You’ve Heard it before: Communication is key. Communication is like the oil in a machine. Without it, the machine will never work, and if it gets mucked up the machine won’t work as well as you want. But why is something that we do every day sometimes so difficult? Well, here are some reasons why it’s hard in the workplace and why recognizing these hurdles is the first step in becoming a better communicator at work.
A good conversation can last longer than five minutes. As an employer, where do you find that time? After all, if you had one-on-one talks with every employee, you’d probably never get anything done.
How’s your company culture? Do you have a company with a complaint box or do you sit and listen or talk to your employees? You might have created a culture that has made it difficult to open the lines of communication between you and your employees.
We don’t get along with everyone, which makes it naturally more difficult to communicate with some people. And honestly, sometimes we just don’t have the energy to communicate with them, and they might not want to communicate with you.
When an employee underperforms, it’s a tough conversation to have. Being the bearer of bad news or the office punisher is not everyone’s favorite job to have and sometimes it’s hard to have conversation about bad news. If you’re an employee, you might get defensive, which only adds to the situation.
After critically thinking about some communication barriers in your office, you can decide the changes you need to make.
Do you lack the lime? Maybe schedule check ins every few weeks or once a month, that way it becomes part of the schedule and it may cut down on interruptions from drop ins.
Do you have a closed environment? Get rid of the complaint or suggestion box and try to let your employees know that their concerns will not collect dust. Opening your office door once in a while when you have a clear schedule lets your employees know that you are available.
Now personality is a tough one. You can’t fix personalities you don’t mesh with and you can’t force them to mesh with you. The only thing you can do is research how to handle personality types that test you and try to make the best of it. You hired that person for a reason, try to remember that and don’t let your personal feelings get in the way of supporting your employee.
Situational conversations will never become easier: Whether you’re the one giving or receiving it. Someone needs to do it though.

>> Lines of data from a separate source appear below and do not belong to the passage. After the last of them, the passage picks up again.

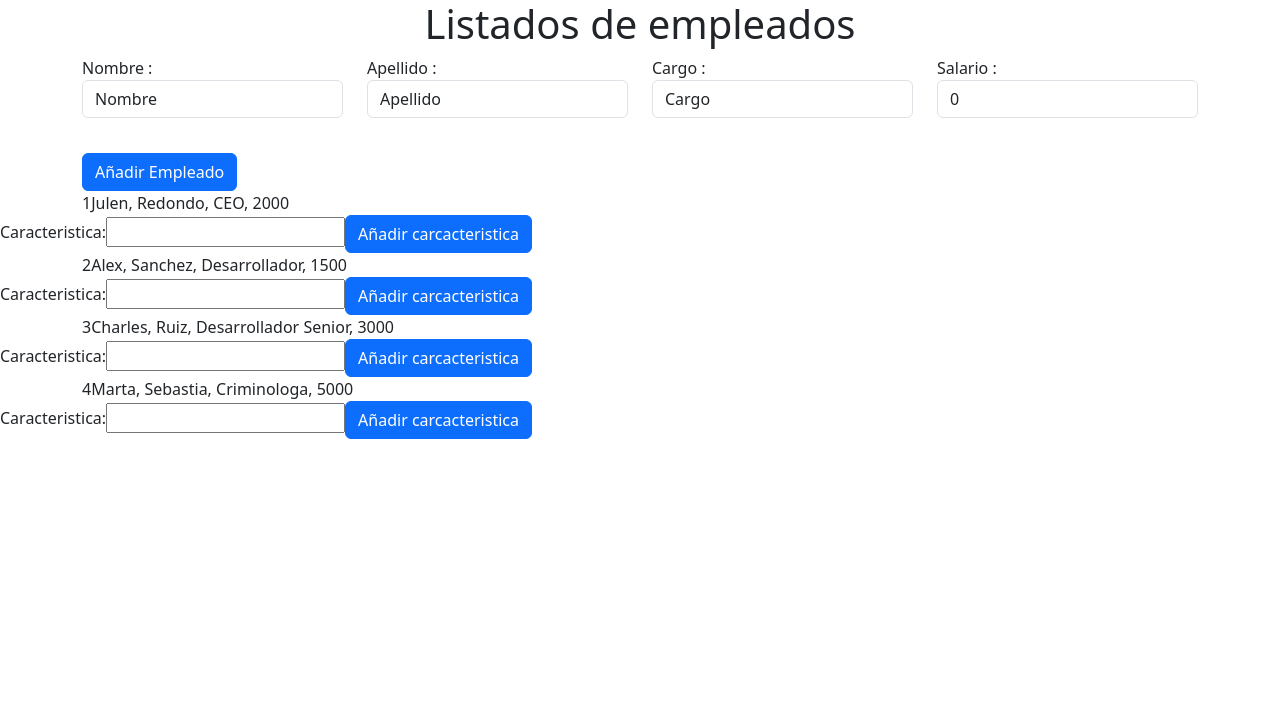
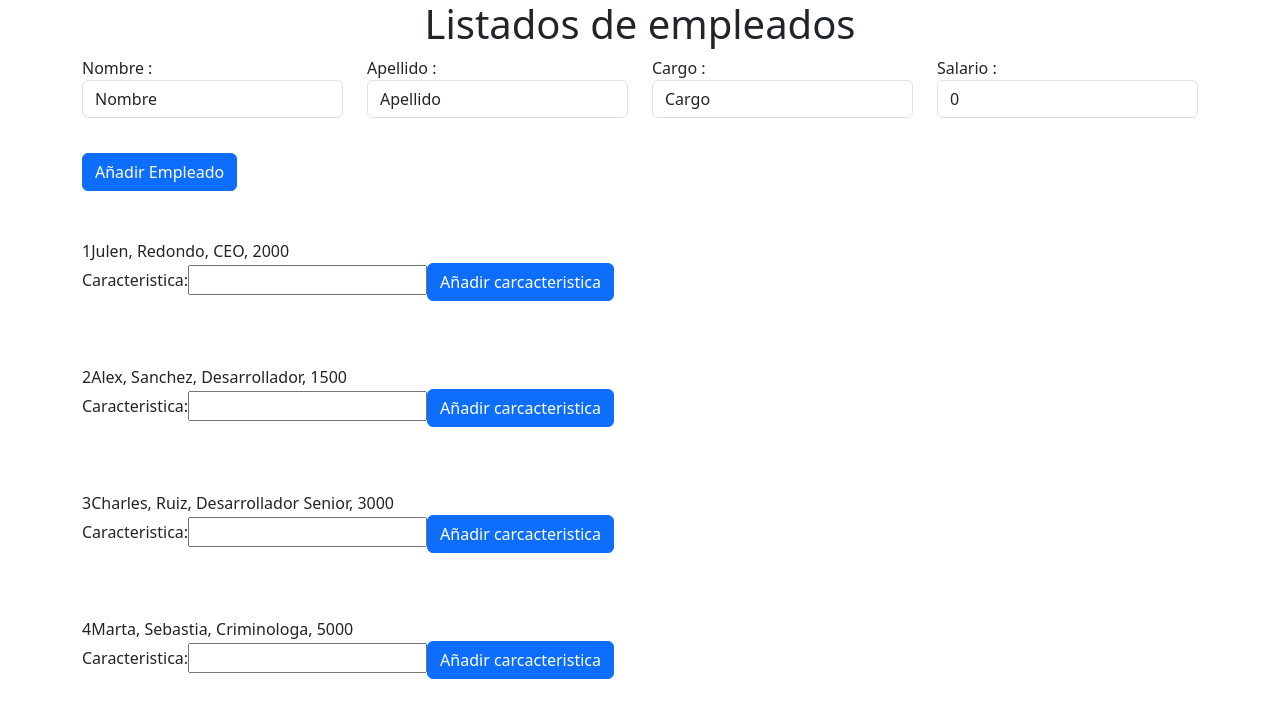
Before and after one commit to JulenR14/Angular, an Angular app in the folder app-empleados/: page / in a window 1280 px wide. Shown: the top 718 px of the page. Built offline with nearby package versions, Linux system fonts and the light colour scheme.

Commit message:
Añadido @Output

```diff
--- a/app-empleados/src/app/caracteristicas-empleado-c/caracteristicas-empleado-c.component.html
+++ b/app-empleados/src/app/caracteristicas-empleado-c/caracteristicas-empleado-c.component.html
@@ -1,3 +1,3 @@
 <label>Caracteristica: </label>
 <input type="text" #nuevaCaracteristica>
-<button (click)="agregaCaracteristicas(nuevaCaracteristica.value)" class="btn btn-primary">Añadir carcacteristica</button>
+<button (click)="agregaCaracteristica(nuevaCaracteristica.value)" class="btn btn-primary">Añadir carcacteristica</button>
--- a/app-empleados/src/app/caracteristicas-empleado-c/caracteristicas-empleado-c.component.ts
+++ b/app-empleados/src/app/caracteristicas-empleado-c/caracteristicas-empleado-c.component.ts
@@ -9,7 +9,7 @@ export class CaracteristicasEmpleadoCComponent {
 
   @Output() caracteristicasEmpleado = new EventEmitter<String>();
 
-  agregaCaracteristicas(value: string){
+  agregaCaracteristica(value: string){
     this.caracteristicasEmpleado.emit(value);
   }
 
--- a/app-empleados/src/app/empleado-hijo-c/empleado-hijo-c.component.html
+++ b/app-empleados/src/app/empleado-hijo-c/empleado-hijo-c.component.html
@@ -2,9 +2,17 @@
     <div class="row">
       <div class="col">
         <div>
+          <br>
+          <br>
           {{indice+1}}{{empleadoDeLista.nombre}}, {{empleadoDeLista.apellido}}, {{empleadoDeLista.cargo}}, {{empleadoDeLista.salario}}
         </div>
+
+        <app-caracteristicas-empleado-c (caracteristicasEmpleado)="agregarCaracteristica($event)"></app-caracteristicas-empleado-c>
+        <ul style="list-style: none;">
+          <li *ngFor="let caracteristica of arrayCaracteristicas">{{caracteristica}}</li>
+        </ul>
+
+
       </div>
     </div>
   </div>
-<app-caracteristicas-empleado-c></app-caracteristicas-empleado-c>
--- a/app-empleados/src/app/empleado-hijo-c/empleado-hijo-c.component.ts
+++ b/app-empleados/src/app/empleado-hijo-c/empleado-hijo-c.component.ts
@@ -13,7 +13,7 @@ export class EmpleadoHijoCComponent {
 
   arrayCaracteristicas = [''];
 
-  agregarCaracteristica(caracteristica: string){
+  agregarCaracteristica(caracteristica: any){
     this.arrayCaracteristicas.push(caracteristica);
   }
 
```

Insperity has a list of things to remember when you are talking to employees about tough subjects.
Start making small changes, and soon the communication lines will be open between you and your employees.